Simmons added questions to its Spring 2003 study to enable classification of respondents based upon their proclivity to influence the spread of information and trends. The four segments Simmons has identified - Connectors, Mavens, Salesmen and Innovators - are distinct small groups that work together to ultimately stimulate word-of-mouth influence. Simmons has established a powerful and accessible link between word-of-mouth and traditional mass media advertising. For example, clients can now examine the Tipping Point segments based upon their television viewing behavior using Simmons' television BehaviorGraphics(tm). These Tipping Point targets can be tracked on a daily basis via the BehaviorGraphics(tm) link to Nielsen Television Ratings. Examining the Tipping Point segments within the context of BehaviorGraphics(tm) enables clients to identify which television programs afford the most successful multi-modal advertising opportunities.
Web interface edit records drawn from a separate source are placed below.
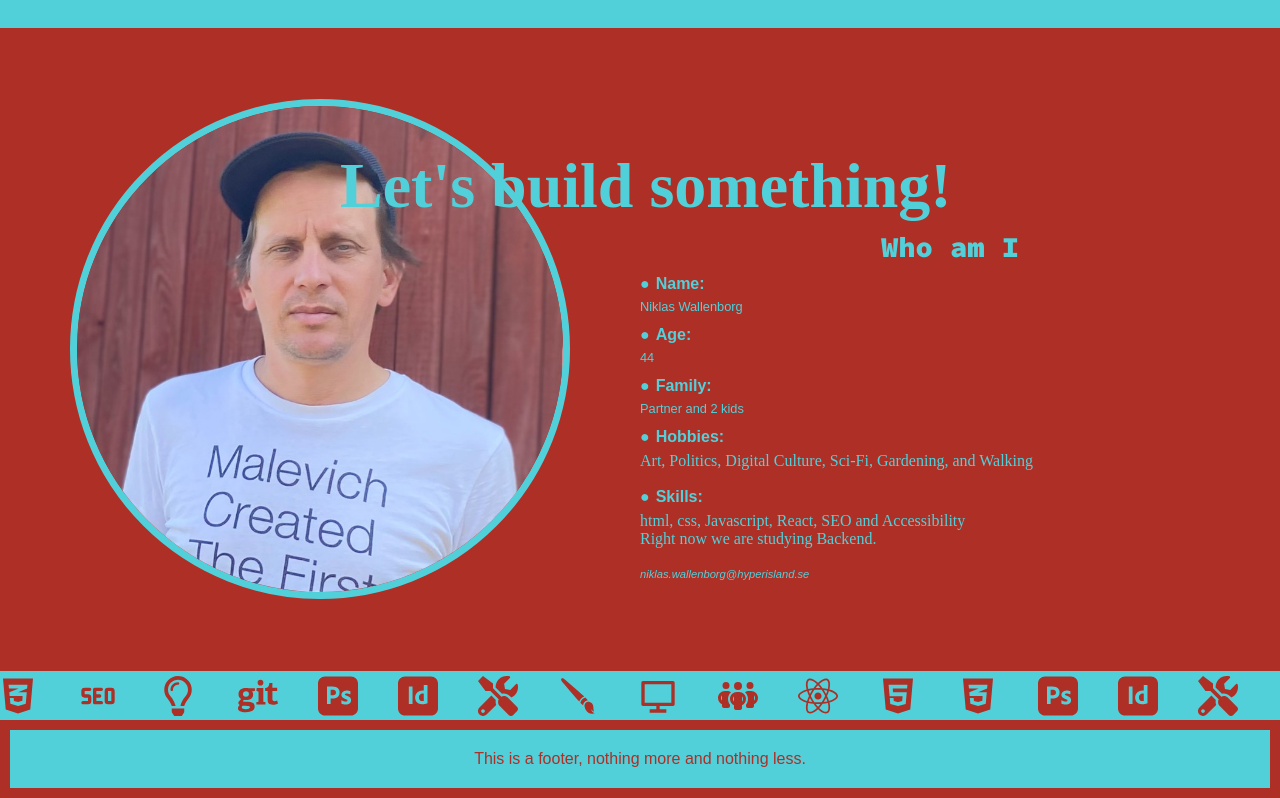
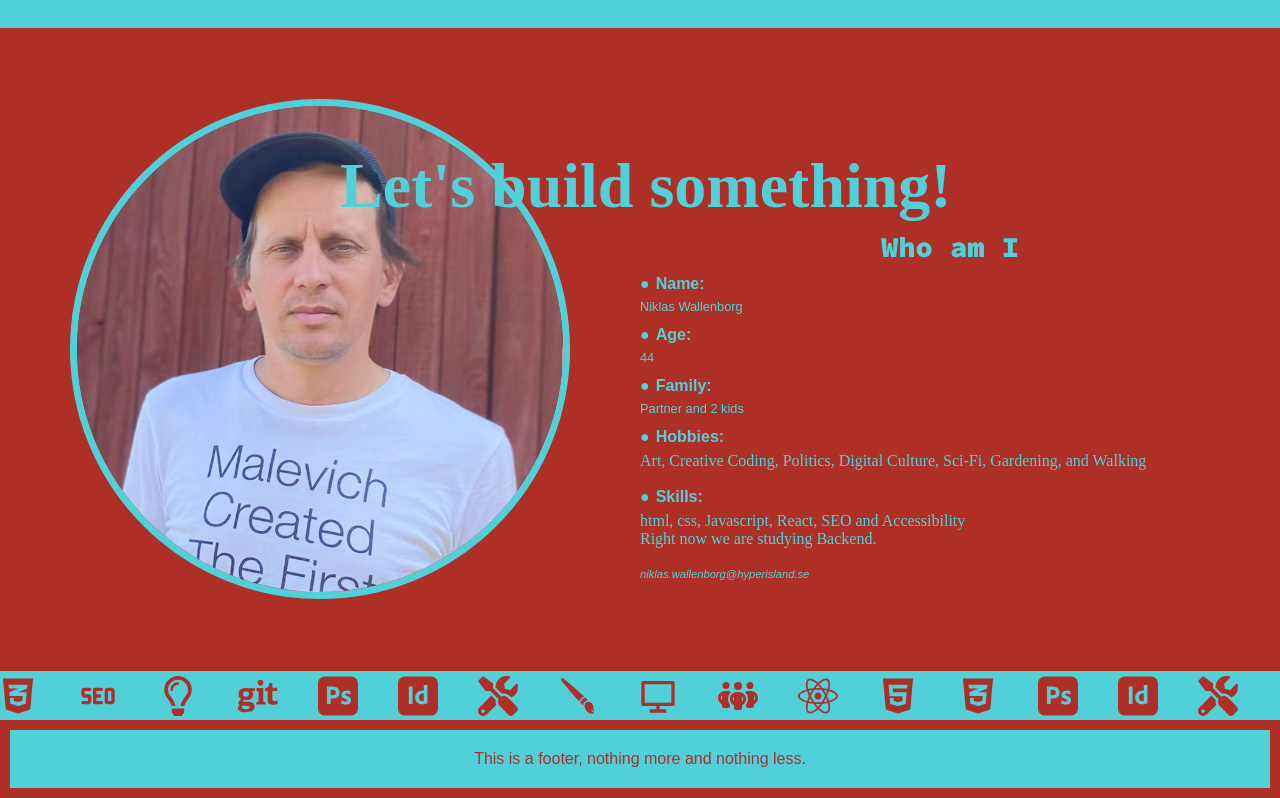
Before and after one commit to Wallenborg/front-port, a React (Create React App) app: page / in a window 1280 px wide. Shown: the part 3716-4514 px from the top of the page. Built offline with nearby package versions, Linux system fonts and the light colour scheme; a web font is replaced by a local one.

Commit message:
fix text in about

```diff
--- a/src/data.js
+++ b/src/data.js
@@ -209,7 +209,8 @@ export const projects = [
           <span className="learnings-bullet">&#x25CF;</span>Hobbies:
         </div>
         <div>
-          Art, Politics, Digital Culture, Sci-Fi, Gardening, and Walking
+          Art, Creative Coding, Politics, Digital Culture, Sci-Fi, Gardening,
+          and Walking
         </div>
         <br />
         <div className="learnings-headline">
```
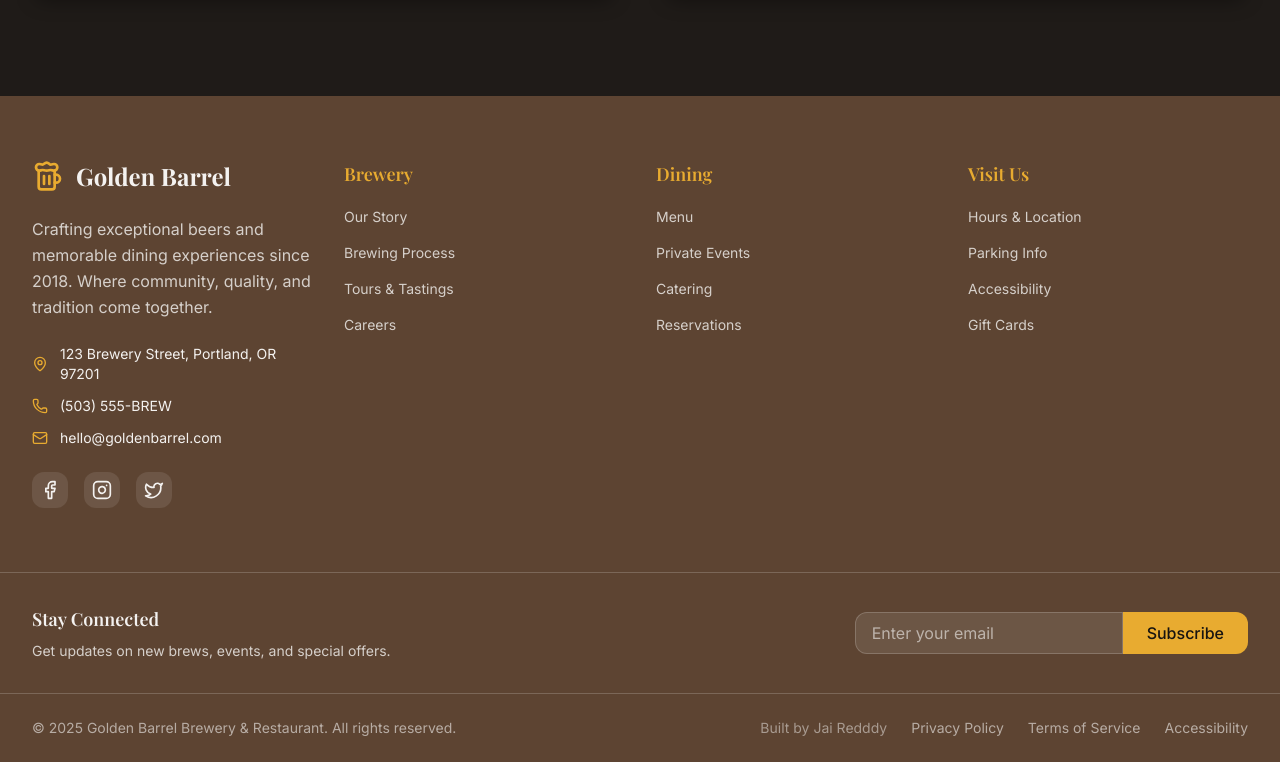
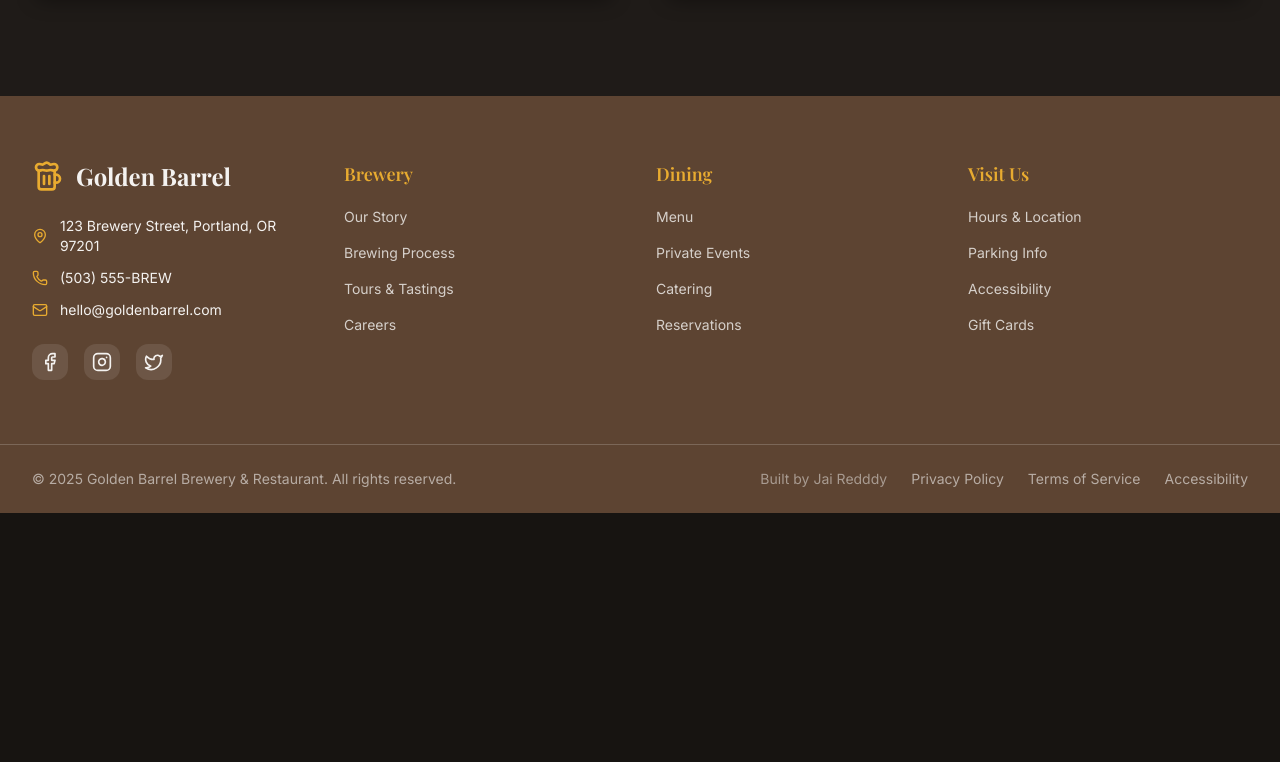
Before and after one commit to Jairedddy/Golden-Barell-Brewery, a React (Vite) app: page / in a window 1280 px wide. Shown: the part 10276-11038 px from the top of the page. After the commit the page ends 10789 px from the top, so only its background shows below. Built offline with nearby package versions, Linux system fonts and the light colour scheme; the HTML template or start-up script is replaced by a standard one.

Commit message:
footer refined.

```diff
--- a/src/components/Footer.tsx
+++ b/src/components/Footer.tsx
@@ -51,11 +51,6 @@ const Footer: React.FC = () => {
               <Beer className="h-8 w-8 text-primary" />
               <span className="text-2xl font-display font-bold">Golden Barrel</span>
             </div>
-
-            <p className="text-secondary-foreground/80 leading-relaxed">
-              Crafting exceptional beers and memorable dining experiences since 2018.
-              Where community, quality, and tradition come together.
-            </p>
 
             {/* Contact Info */}
             <div className="space-y-3">
@@ -144,31 +139,6 @@ const Footer: React.FC = () => {
         </div>
       </div>
 
-      {/* Newsletter Section */}
-      <div className="border-t border-secondary-foreground/20">
-        <div className="brewing-container py-8">
-          <div className="flex flex-col lg:flex-row items-center justify-between gap-6">
-            <div>
-              <h3 className="font-semibold text-lg mb-2">Stay Connected</h3>
-              <p className="text-secondary-foreground/80 text-sm">
-                Get updates on new brews, events, and special offers.
-              </p>
-            </div>
-
-            <div className="flex w-full lg:w-auto max-w-md">
-              <input
-                type="email"
-                placeholder="Enter your email"
-                className="flex-1 px-4 py-2 bg-secondary-foreground/10 border border-secondary-foreground/20 rounded-l-lg focus:outline-none focus:ring-2 focus:ring-primary text-secondary-foreground placeholder:text-secondary-foreground/60"
-              />
-              <button className="bg-primary text-primary-foreground px-6 py-2 rounded-r-lg hover:bg-primary/90 transition-colors duration-200 font-medium">
-                Subscribe
-              </button>
-            </div>
-          </div>
-        </div>
-      </div>
-
       {/* Bottom Bar */}
       <div className="border-t border-secondary-foreground/20">
         <div className="brewing-container py-6">
```
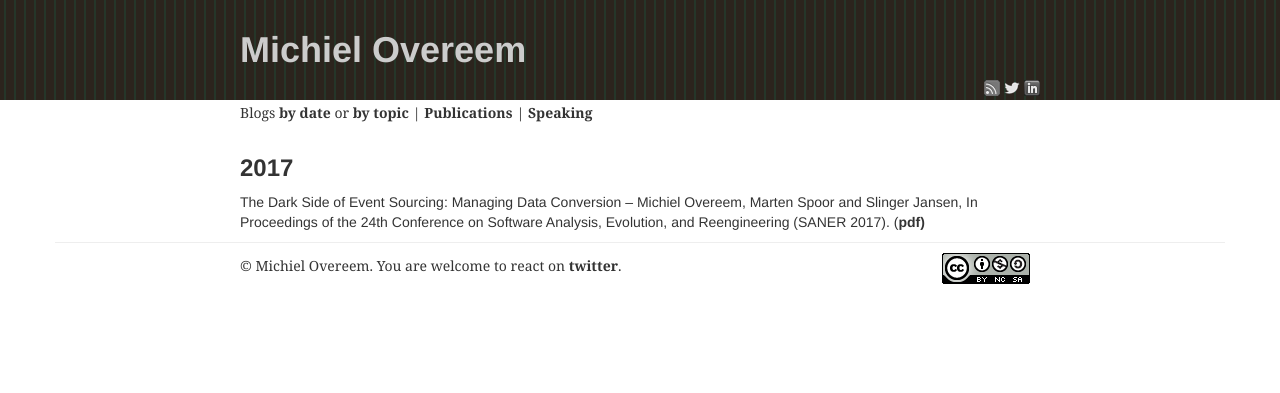
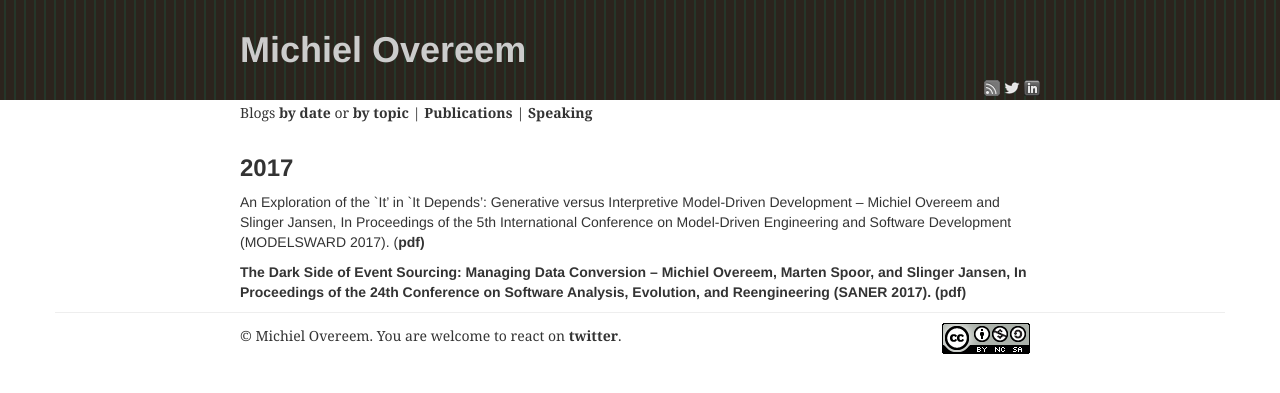
Before and after one commit to overeemm/overeemm.github.com, a Jekyll site: the page built from publications.html, in a window 1280 px wide. Shown: the top 393 px of the page. Built offline with Jekyll 4.4.1, drawn with Linux system fonts in a browser that asks for light colours; nearby versions of some CDN libraries.

Commit message:
Added publication

```diff
--- a/publications.html
+++ b/publications.html
@@ -8,6 +8,11 @@
 </h3>
 
 <p>
-    The Dark Side of Event Sourcing: Managing Data Conversion – Michiel Overeem, Marten Spoor and Slinger Jansen,
+    An Exploration of the `It’ in `It Depends’: Generative versus Interpretive Model-Driven Development – Michiel Overeem and Slinger Jansen,
+    In Proceedings of the 5th International Conference on Model-Driven Engineering and Software Development (MODELSWARD 2017). (<a href="http://files.movereem.nl/2017MODELSWARD-generationvsinterpretation.pdf">pdf</pdf>)
+</p>
+
+<p>
+    The Dark Side of Event Sourcing: Managing Data Conversion – Michiel Overeem, Marten Spoor, and Slinger Jansen,
     In Proceedings of the 24th Conference on Software Analysis, Evolution, and Reengineering (SANER 2017). (<a href="http://files.movereem.nl/2017saner-eventsourcing.pdf">pdf</pdf>)
 </p>
```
Finally, the big boys are going to measure what has been happening for years. The power of word of mouth is far under rated and today is more powerful than ever with the proliferation of the Internet, mobile phones, video phones and weblogs. It's no wonder why movie studios put all their eggs in the opening weekend basket. If the movie sucks, everyone will know about it two minutes after it starts. Measuring how this happens and how it can be affected by advertising will become a key element in a company's marketing programs.
Honesty in Advertising
Acknowledging the often assumed, rightly or wrongly, reason a homeless person asks for money, this gentleman decided to advertise the truth.
Interestingly, it looks like he is on a cell phone. I guess everyone really does have a cell phone now.
In Search of Great Creative
With its marketing director leaving and two agencies battling for the account, KFC is apparently not getting what it wants creatively and has turned to the public for salvation. KFC is offering a $10,000 prize to the person who submits the best television commercial. The winner will also see their spot aired in prime time on October 2.
Entrants are asked to submit commercials that promote KFC's "Bigger Better Popcorn Chicken." Submissions must be made by September 23. Details are available on KFC's website.
Ford's Evil Twin SportsKa Spoofs Mothman Prophecies
In a viral spoof modeled after the movie, The Mothman Prophecies, Ford U.K. has launched a campaign called 'Evil Twin' to promote its new SportKa. In the spoof, the car, apparently tinged with evil, has been sighted playing evil tricks on innocent victims such as whacking a bird with its hood as the bird attempted to land.
An entire website, mirrored after a movie site, has been put up including a back story saying police have spoken with Ford "in an effort to understand how such a successful, popular car could be so deranged." On the site are downloads including screen savers, wallpaper and posters. Users are led to the site either from the Ford website or from a viral video.
Unlike some viral spoofs, this one is done in a way that does not hide Ford as the company behind the car. It's moderately amusing and more so if you have actually seen the Mothman Prophecies movie.
The pending deal between General Electric's NBC and Vivendi Universal could bring together an intriguing combination of assets leading to further product placement opportunities and a further blurring of the line between commercial commerce and content.
The rise of TiVo and the proliferation of cable channels has fragmented viewership forcing marketers to turn to alternative means of reaching consumers. The method dejour is product placement or branded shows such as Pepsi Smash.
The downside to all of this, and we already see it on radio courtesy of Clear Channel, is the blanding of programming choices. As companies consolidate, originality seems to become an afterthought.
There were once three major networks. There will now be three major corporations handling thousands of media outlets. Some call this progress. Others wonder.
According to gossip mistress, Elizabeth Spiers of Gawker, the New York Times Magazine has named Gerry Marzorati editor. Marzorati had been the magazine's editorial director under Adam Moss who has moved on to become assistant managing editor for features, The New York Times.
Read the press release here.
It's About the Ball
Among the commercials in this week's Ad Age TV Spots of the Week, is a spot for Converse, created by Modernista in Boston, that leaves out celebrity in favor of the highlighting the ball. Very clever. There's also a strange spot from Dairy Queen that tries to pass off an old dude as one of three cute triplets, a spot for Verizon's new photo-phone in which a kid uses the feature to trick his parents into thinking he is not having a party while they are gone on vacation, a spot for Compass Bank poking fun at throwing money away, and a spot promoting the iPod equipped Volkswagen Beetle.